The development of epithelial cancers in multiple tissues, including the skin, is characterized by abnormalities that are both intrinsic to the cell as well as outside the cell in the extracellular environment. During the most recent funding cycle of this Merit Review, we characterized the mutational spectrum of cutaneous squamous cell carcinoma (SCC), the second most common cancer in the country, long- associated with sunlight exposure and widespread impacts on the U.S. veteran population. Deep sequencing of 100 SCCs and 100 patient-matched normal skin specimens identified highly recurrent mutations in the COL11A1 gene (52% of SCCs), which encodes a secreted collagen chain involved in epithelial-stromal interactions as well as novel ultraviolet (UV)-signature mutations in the intracellular, kinetochore gene, KNSTRN (19% of SCCs). A major role for mutant extracellular collagen chains and mutant kinetochore proteins has not been widely appreciated in cancer before and their presence in SCC may shed light on fundamental cancer processes. This competing renewal will therefore characterize the role of these genes in epidermal tumor progression. First, we will determine the function of recurrently mutated collagen genes in epidermal tumorigenesis. We found collagen chain mutations, concentrated at glycine or proline substitutions in the Gly-X-Y motif (with X and Y commonly proline) alpha helical collagen sequence, in 70% of SCCs, with mutation of COL11A1 the most common. In inherited monogenic human disorders, such as dystrophic epidermolysis bullosa (DEB), comparable mutations in COL7A1 produce dominant-negative collagens that disrupt epithelial-stromal cohesion, suggesting a model in which tumors secrete mutant collagens to induce neoplasia-enabling abnormalities in the surrounding stroma. To explore this possibility, we will generate human epidermal tissue with defined mutant collagens in vivo then examine the resulting functional impact on epidermal invasion and tumorigenesis.

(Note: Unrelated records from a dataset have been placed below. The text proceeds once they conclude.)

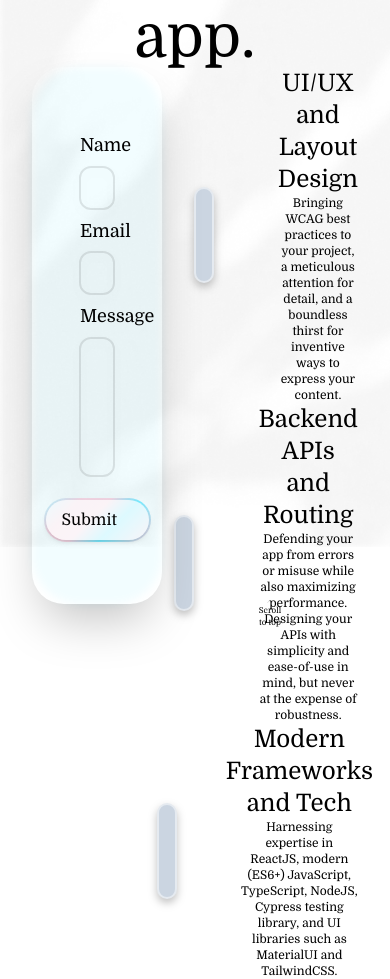
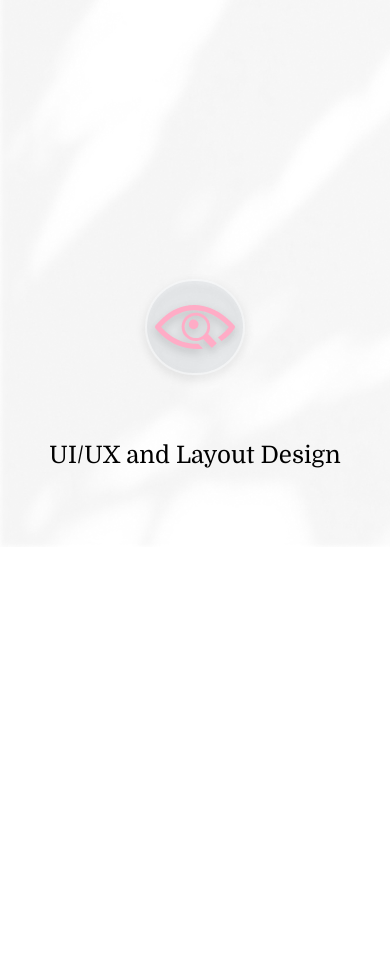
Before and after one commit to julianlk522/portfo, a Next.js app: page / in a window 390 px wide. Shown: the part 1985-2964 px from the top of the page. After the commit the page ends 2532 px from the top, so only its background shows below. Built offline with nearby package versions, Linux system fonts and the light colour scheme.

Commit message:
add lightMode and darkMode contactFormBackdrop variants in tailwind.config, add support for responsive styling in Contact and small adjustments to spacing/sizing

```diff
--- a/components/Contact.tsx
+++ b/components/Contact.tsx
@@ -69,83 +69,29 @@ export default function Contact({ darkMode }) {
 		>
 			<h2
 				id='contactTitle'
-				className={`${darkMode && 'text-white'} text-6xl`}
+				className={`mb-8 ${darkMode && 'text-white'}`}
+				style={{ fontSize: 'clamp(2rem, 5vw, 6vh)' }}
 			>
-				Let's design your dream web app.
+				Let's design your dream web app
 			</h2>
 			<div
 				id='contactContentBody'
-				className='flex justify-between w-full h-[75%]'
+				className='w-full h-[300vh] lg:h-full flex flex-col lg:flex-row justify-between items-center overflow-y-scroll overflow-x-hidden lg:overflow-y-hidden'
 			>
-				<form
-					className={`relative w-[40%] h-full flex flex-col justify-between items-center z-[1] after:absolute after:top-0 after:left-0 after:w-full after:h-full after:bg-[#00d8ff] after:bg-opacity-5 rounded-[2rem] py-16 px-12 after:rounded-[3rem] after:blur-sm after:z-[-1] shadow-2xl ${
-						darkMode ? 'text-white' : ''
-					}`}
-					//	todo: update with email logic
-					onSubmit={(e) => {
-						e.preventDefault()
-						console.log('thanks for submitting!')
-					}}
-				>
-					<h4 className='self-start text-lg'>Name</h4>
-					<input
-						type='text'
-						id='nameInput'
-						className={`w-full rounded-xl py-2 px-4 drop-shadow-mediumDark focus:outline-none bg-transparent border-2 border-opacity-10 focus:border-opacity-40 ${
-							darkMode ? 'border-white' : 'border-black'
-						}`}
-					/>
-					<h4 className='self-start text-lg'>Email</h4>
-					<input
-						type='email'
-						id='emailInput'
-						className={`w-full rounded-xl py-2 px-4 drop-shadow-mediumDark focus:outline-none bg-transparent border-2 border-opacity-10 focus:border-opacity-40 ${
-							darkMode ? 'border-white' : 'border-black'
-						}`}
-					/>
-					<h4 className='self-start text-lg'>Message</h4>
-
-					<textarea
-						name='messageContent'
-						id='messageInput'
-						className={`w-full resize-none rounded-xl py-2 px-4 drop-shadow-mediumDark focus:outline-none bg-transparent border-2 border-opacity-10 focus:border-opacity-40 ${
-							darkMode ? 'border-white' : 'border-black'
-						}`}
-						rows={5}
-					></textarea>
-					<motion.button
-						id='submitButton'
-						className={`relative flex mt-4 px-4 py-2 rounded-[2rem] after:absolute after:top-[-2px] after:left-[-2px] after:right-[-2px] after:bottom-[-2px] after:rounded-[2rem] after:bg-contactFormBackdrop after:z-[-1] hover:bg-contactFormBackdrop hover:bg-no-repeat overflow-visible hover:text-white ${
-							darkMode
-								? 'bg-slate-800'
-								: 'shadow-md bg-[rgba(255,255,255,0.75)]'
-						}`}
-						whileHover={{
-							scale: 1.1,
-						}}
-						whileTap={{ scale: 0.9 }}
-					>
-						Submit
-						<div className='ml-4'>
-							<Image src={laugh} width={16} height={16} />
-						</div>
-					</motion.button>
-				</form>
-
 				<div
 					id='experience'
-					className={`${
+					className={`relative w-full mt-96 sm:mt-32 my-32 sm:mb-0 lg:my-0 lg:ml-8 h-full flex flex-col justify-evenly lg:order-2 ${
 						darkMode && 'text-white'
-					} relative w-[60%] h-full flex flex-col justify-evenly`}
+					}`}
+					style={{ maxWidth: 'max(50vw, 750px)' }}
 				>
-					<div className='flex justify-end items-center'>
+					<div className='flex flex-col sm:flex-row justify-between items-center'>
 						<motion.div
 							className={`${
 								darkMode
 									? 'border-4 border-[rgba(255,255,255,0.1)] shadow-thick'
-									: 'bg-slate-300 border-2  border-[rgba(255,255,255,0.5)] drop-shadow-mediumDark'
-							} flex justify-center items-center mx-16 w-24 h-24 rounded-full`}
-							style={{ padding: 'max(0.5rem, 0.5vw)' }}
+									: 'bg-slate-300 bg-opacity-20 border-2 border-[rgba(255,255,255,0.5)] drop-shadow-mediumDark'
+							} flex justify-center items-center mb-16 sm:mb-0 mx-8 p-2 h-24 sm:h-20 rounded-full`}
 							whileHover={{
 								y: [null, -8, 8],
 								transition: {
@@ -164,8 +110,8 @@ export default function Contact({ darkMode }) {
 								className='object-contain object-center'
 							/>
 						</motion.div>
-						<div className='flex flex-col justify-end items-center max-w-[60%]'>
-							<h3 className='text-2xl'>
+						<div className='flex flex-col justify-between items-center w-full'>
+							<h3 className='text-2xl mb-4'>
 								UI/UX and Layout Design
 							</h3>
 							<p className='text-xs'>
@@ -176,13 +122,13 @@ export default function Contact({ darkMode }) {
 							</p>
 						</div>
 					</div>
-					<div className='flex justify-end items-center'>
+					<div className='flex flex-col sm:flex-row justify-between items-center'>
 						<motion.div
 							className={`${
 								darkMode
 									? 'border-4 border-[rgba(255,255,255,0.1)] shadow-thick'
-									: 'bg-slate-300 border-2 border-[rgba(255,255,255,0.5)] drop-shadow-mediumDark'
-							} flex justify-center items-center mx-16 w-24 h-24 rounded-full`}
+									: 'bg-slate-300 bg-opacity-20  border-2 border-[rgba(255,255,255,0.5)] drop-shadow-mediumDark'
+							} flex justify-center items-center my-16 mx-8 p-2 h-24 sm:h-20 rounded-full`}
 							whileHover={{
 								y: [null, -8, 8],
 								transition: {
@@ -192,7 +138,6 @@ export default function Contact({ darkMode }) {
 									bounce: 1,
 								},
 							}}
-							style={{ padding: 'max(0.5rem, 0.5vw)' }}
 						>
 							<Image
 								src={route}
@@ -202,8 +147,8 @@ export default function Contact({ darkMode }) {
 								className='object-contain object-center'
 							/>
 						</motion.div>
-						<div className='flex flex-col justify-center items-center max-w-[60%]'>
-							<h3 className='text-2xl'>
+						<div className='flex flex-col justify-center items-center w-full sm:my-24 lg:my-0'>
+							<h3 className='text-2xl mb-4'>
 								Backend APIs and Routing
 							</h3>
 							<p className='text-xs'>
@@ -214,14 +159,13 @@ export default function Contact({ darkMode }) {
 							</p>
 						</div>
 					</div>
-					<div className='flex justify-end items-center'>
+					<div className='flex flex-col sm:flex-row justify-between items-center'>
 						<motion.div
 							className={`${
 								darkMode
 									? 'border-4 border-[rgba(255,255,255,0.1)] shadow-thick'
-									: 'bg-slate-300 border-2 border-[rgba(255,255,255,0.5)] drop-shadow-mediumDark'
-							} flex justify-center items-center mx-16 w-24 h-24 rounded-full`}
-							style={{ padding: 'max(0.5rem, 0.5vw)' }}
+									: 'bg-slate-300 border-2 bg-opacity-20 border-[rgba(255,255,255,0.5)] drop-shadow-mediumDark'
+							} flex justify-center items-center my-16 sm:my-0 mx-8 p-4 h-24 sm:h-20 rounded-full`}
 							whileHover={{
 								y: [null, -8, 8],
 								transition: {
@@ -240,8 +184,8 @@ export default function Contact({ darkMode }) {
 								className='object-contain object-center'
 							/>
 						</motion.div>
-						<div className='flex flex-col justify-center items-center max-w-[60%]'>
-							<h3 className='text-2xl'>
+						<div className='flex flex-col justify-center items-center'>
+							<h3 className='text-2xl mb-4'>
 								Modern Frameworks and Tech
 							</h3>
 							<p className='text-xs'>
@@ -252,9 +196,12 @@ export default function Contact({ darkMode }) {
 							</p>
 						</div>
 					</div>
+					<h3 className='lg:hidden text-2xl mt-32'>
+						Send me a message!
+					</h3>
 					<motion.button
-						id='scrollUpPrompt'
-						className='absolute w-[5vw] left-[50%] bottom-[-3vh] flex flex-col justify-between items-center'
+						id='scrollUpPromptLg'
+						className='absolute w-[5vw] left-[50%] bottom-[-3vh] hidden lg:flex flex-col justify-between items-center'
 						animate={scrollPromptControls}
 						initial='initial'
 						variants={scrollPromptVariants}
@@ -289,6 +236,94 @@ export default function Contact({ darkMode }) {
 						</motion.p>
 					</motion.button>
 				</div>
+				<form
+					className={`relative lg:max-h-[80%] max-w-xl lg:max-w-[40%] w-full h-full flex flex-col justify-between items-center z-[1] mt-64 xs:mt-32 lg:mt-0 after:absolute after:top-0 after:left-0 after:w-full after:h-full  rounded-[2rem] py-16 px-12 after:rounded-[2rem] after:z-[-1] shadow-lg lg:shadow-2xl ${
+						darkMode
+							? 'text-white after:blur-sm after:bg-contactFormBackdropDarkMode'
+							: 'after:backdrop-blur-lg after:bg-contactFormBackdropLightMode'
+					}`}
+					//	todo: update with email logic
+					onSubmit={(e) => {
+						e.preventDefault()
+						console.log('thanks for submitting!')
+					}}
+				>
+					<h4 className='self-start text-lg pb-2'>Name</h4>
+					<input
+						type='text'
+						id='nameInput'
+						className={`w-full rounded-xl py-2 px-4 drop-shadow-mediumDark focus:outline-none bg-transparent border-2 border-opacity-10 focus:border-opacity-40 ${
+							darkMode ? 'border-white' : 'border-black'
+						}`}
+					/>
+					<h4 className='self-start text-lg py-2'>Email</h4>
+					<input
+						type='email'
+						id='emailInput'
+						className={`w-full rounded-xl py-2 px-4 drop-shadow-mediumDark focus:outline-none bg-transparent border-2 border-opacity-10 focus:border-opacity-40 ${
+							darkMode ? 'border-white' : 'border-black'
+						}`}
+					/>
+					<h4 className='self-start text-lg py-2'>Message</h4>
+
+					<textarea
+						name='messageContent'
+						id='messageInput'
+						className={`w-full resize-none rounded-xl py-2 px-4 drop-shadow-mediumDark focus:outline-none bg-transparent border-2 border-opacity-10 focus:border-opacity-40 ${
+							darkMode ? 'border-white' : 'border-black'
+						}`}
+						rows={5}
+					></textarea>
+					<motion.button
+						id='submitButton'
+						className={`relative flex mt-8 px-4 py-2 rounded-[2rem] after:absolute after:top-[-2px] after:left-[-2px] after:right-[-2px] after:bottom-[-2px] after:rounded-[2rem] after:bg-contactFormSubmitBackdrop after:z-[-1] hover:bg-contactFormSubmitBackdrop hover:bg-no-repeat overflow-visible hover:text-white ${
+							darkMode
+								? 'bg-slate-800'
+								: 'shadow-md bg-[rgba(255,255,255,0.75)]'
+						}`}
+						whileHover={{
+							scale: 1.1,
+						}}
+						whileTap={{ scale: 0.9 }}
+					>
+						Submit
+						<div className='ml-4'>
+							<Image src={laugh} width={16} height={16} />
+						</div>
+					</motion.button>
+				</form>
+				<motion.button
+					id='scrollUpPromptSm'
+					className={`lg:hidden h-[10vh] flex flex-col justify-between items-center mb-8 ${
+						darkMode && 'text-white'
+					}`}
+					whileHover={{ scale: 1.1 }}
+					whileTap={{ scale: 0.9 }}
+					onClick={() =>
+						window.scrollTo({
+							top: 0,
+							left: 0,
+							behavior: 'smooth',
+						})
+					}
+				>
+					<motion.div
+						animate={{ y: [0, 16] }}
+						transition={{ repeat: Infinity, repeatType: 'reverse' }}
+					>
+						{/* Found at https://uxwing.com/line-angle-up-icon/ and used with permission */}
+						<Image
+							src={scrollUp}
+							alt='button to scroll to the top of the page'
+							className={`${
+								darkMode && 'invert'
+							} scale-[.05] opacity-20`}
+						/>
+					</motion.div>
+					<p className='text-xs lg:text-[0.5rem] mt-[-4rem] opacity-50'>
+						Scroll to top
+					</p>
+				</motion.button>
 			</div>
 			<div id='scrollRefDiv' ref={scrollUpRef}></div>
 		</motion.section>
--- a/tailwind.config.js
+++ b/tailwind.config.js
@@ -20,7 +20,11 @@ module.exports = {
 					'linear-gradient(135deg, rgba(255,91,35,0) 0%, rgba(255,0,0,0.0984768907563025) 20%, rgba(255,91,35,0.14889705882352944) 45%, rgba(255,0,0,0.1) 70%, rgba(255,91,35,0) 100%)',
 				workStackTextLg:
 					'linear-gradient(135deg, rgba(255,91,35,0) 35%, rgba(255,91,35,0.1) 60%, rgba(255,0,0,0.15) 85%, rgba(255,91,35,0.1) 95%, rgba(255,91,35,0) 100%)',
-				contactFormBackdrop:
+				contactFormBackdropDarkMode:
+					'linear-gradient(330deg, rgba(255,172,198,0) 15%, rgba(0,216,255,0.15) 140%, rgba(255,172,198,0) 50%)',
+				contactFormBackdropLightMode:
+					'linear-gradient(350deg, rgba(255,172,198,0) 40%, rgba(0,216,255,0.2) 100%)',
+				contactFormSubmitBackdrop:
 					'linear-gradient(315deg, rgba(255,172,198,0.5) 0%, rgba(0,216,255,0.5) 35%, rgba(255,172,198,0.5) 55%, rgba(255,172,198,0.5) 75%, rgba(0,216,255,0.25) 100%)',
 			},
 			borderColor: {
```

Aim I will thus test a model in which secreted mutant collagens disrupt native extracellular matrix to facilitate neoplastic progression. Second, we will define the identity and function of Kinastrin-interacting proteins as well as characterize recurrently mutated kinetochore genes in epidermal tumor progression. We observed that the KinastrinS24F UV-signature hotspot mutant prevalent in SCC accelerates epidermal tumorigenesis in vivo. In doing so, it exerts impacts characteristic of cancer, specifically increased cell division and genomic instability. These impacts are distinct and separable, however, suggesting separate mechanisms of action for each effect. To explore this, we will identify the protein interactome of both wild-type and UV-hotspot mutant KinastrinS24F proteins by vicinal protein labeling and mass spectrometry. Kinastrin-interacting proteins will then be functionally disrupted and the resulting impacts on KinastrinS24F-enhanced tumorigenesis will be determined. Also, given that 77% of SCCs were found to have mutations in additional core kinetochore genes, we also plan to disrupt selected kinetochore genes and study their impact on epidermal tumorigenesis.
Aim II will thus test a model in which mutant Kinastrin interacts with discrete sets of proteins to enhance tumor progression and in which mutations in specific other kinetochore genes enable carcinogenesis. At the end of proposed funding, we plan to have gained further insight into mechanisms of epidermal tumor progression as a foundation for future strategies for cancer prevention and treatment.
Epithelial cancers represent approximately 90% of malignancies plaguing our veterans and the U.S. population as a whole. Current cancer research models don't use human cells within intact human tissue and thus produce results that don't always translate into clinical advances. The current proposal uses entirely human tissue models of invasive cancer in multiple different tissues to more accurately study how cancer progresses in humans in order to assist development of future strategies for cancer prevention and treatment.